• **Work required**
Count the lines below in which "BuildContext" appears, then give that number by itself.

——————————

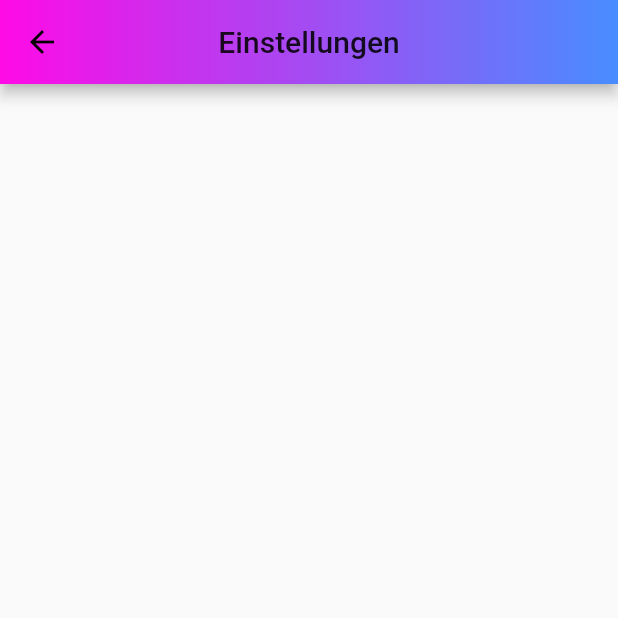
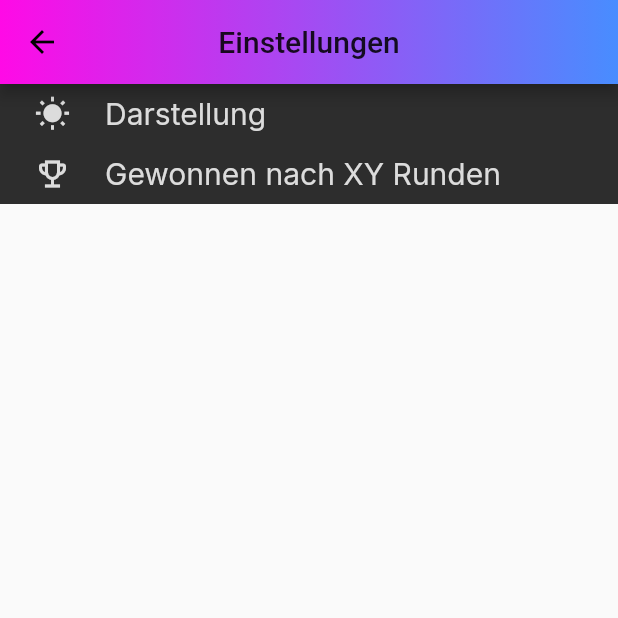
Before and after one commit to Freddy880/tic_tac_toe, a Flutter app: the SettingPage screen opened directly, on a phone screen of 412 x 824 dp, the top half of it. Run offline on Flutter 3.47's test engine with Material 2 defaults, Android fonts, the phone set to English and light mode, and no system bars; our stand-ins replace google_fonts.

Commit message:
First Layout of the SettingsPage

```diff
--- a/lib/GamePage.dart
+++ b/lib/GamePage.dart
@@ -31,6 +31,7 @@ var otherPlayer = _player2;
 var xOrO = ["", "", "", "", "", "", "", "", ""];
 var nextClear = false;
 var laps = 1;
+var lapsForWin = 3;
 List<Color> xOrOC = [
   Colors.white,
   Colors.white,
--- a/lib/Player.dart
+++ b/lib/Player.dart
@@ -71,7 +71,7 @@ class Player {
     }
  }
  winGame(){
-    if(lapsWon == 3){
+    if(lapsWon == lapsForWin){
       return true;
     }else{
     return false;
--- /dev/null
+++ b/lib/SettingsObjekt.dart
@@ -0,0 +1,48 @@
+import 'package:flutter/material.dart';
+import 'package:flutter/widgets.dart';
+
+class SettingsObjekt extends StatelessWidget {
+  const SettingsObjekt(
+      {Key key,
+      @required this.color,
+      this.icon,
+      @required this.text,
+      @required this.onTap,
+      this.height = 40})
+      : super(key: key);
+
+  final Color color;
+  final Icon icon;
+  final Text text;
+  final Function onTap;
+  final double height;
+
+  @override
+  Widget build(BuildContext context) {
+    return Container(
+        width: MediaQuery.of(context).size.width,
+        height: height,
+        child: Material(
+          color: color,
+          child: InkWell(
+            onTap: onTap,
+            child: Row(
+              children: [
+                Container(
+                  width: 15,
+                ),
+                Container(
+                  width: 40,
+                  height: 40,
+                  child: icon,
+                ),
+                Container(
+                  child: text,
+                  padding: EdgeInsets.fromLTRB(15, 0, 10, 0),
+                )
+              ],
+            ),
+          ),
+        ));
+  }
+}
--- a/lib/SettingsPage.dart
+++ b/lib/SettingsPage.dart
@@ -1,6 +1,8 @@
+import 'package:flutter/cupertino.dart';
 import 'package:flutter/material.dart';
 import 'package:flutter/widgets.dart';
 import 'package:google_fonts/google_fonts.dart';
+import 'package:tic_tac_toe/SettingsObjekt.dart';
 
 class SettingPage extends StatefulWidget {
   @override
@@ -8,6 +10,7 @@ class SettingPage extends StatefulWidget {
 }
 
 class _SettingPageState extends State<SettingPage> {
+
   @override
   Widget build(BuildContext context) {
     return Scaffold(
@@ -31,10 +34,50 @@ class _SettingPageState extends State<SettingPage> {
                     colors: [
                       Color(0xFFFF0AE6),
                       Color(0xFF488DFF),
-                      ]
+                    ]),
+              ),
+            )),
+        body: ListView(
+          children: [
+            SettingsObjekt(
+            color: Color(0xFF2D2D2D),
+              icon: Icon(
+                  Icons.wb_sunny_sharp,
+                color: Color(0xFFDCDCDC),
+              ),
+              text: Text(
+                  "Darstellung",
+                style: GoogleFonts.inter(
+                  fontSize: 20,
+                  textStyle: TextStyle(
+                    color: Color(0xFFDCDCDC),
+                  )
                 ),
               ),
+              onTap: (){
+              print("Tapped");
+              },
+            ),
+            SettingsObjekt(
+              color: Color(0xFF2D2D2D),
+              icon: Icon(
+                Icons.emoji_events_outlined,
+                color: Color(0xFFDCDCDC),
+              ),
+              text: Text(
+                "Gewonnen nach XY Runden",
+                style: GoogleFonts.inter(
+                    fontSize: 20,
+                    textStyle: TextStyle(
+                      color: Color(0xFFDCDCDC),
                     )
+                ),
+              ),
+              onTap: (){
+                print("Tapped");
+              },
+            ),
+          ],
         ),
     );
   }
```
Lines whose indentation alone changed are shown as unchanged.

——————————

• **Reply**
2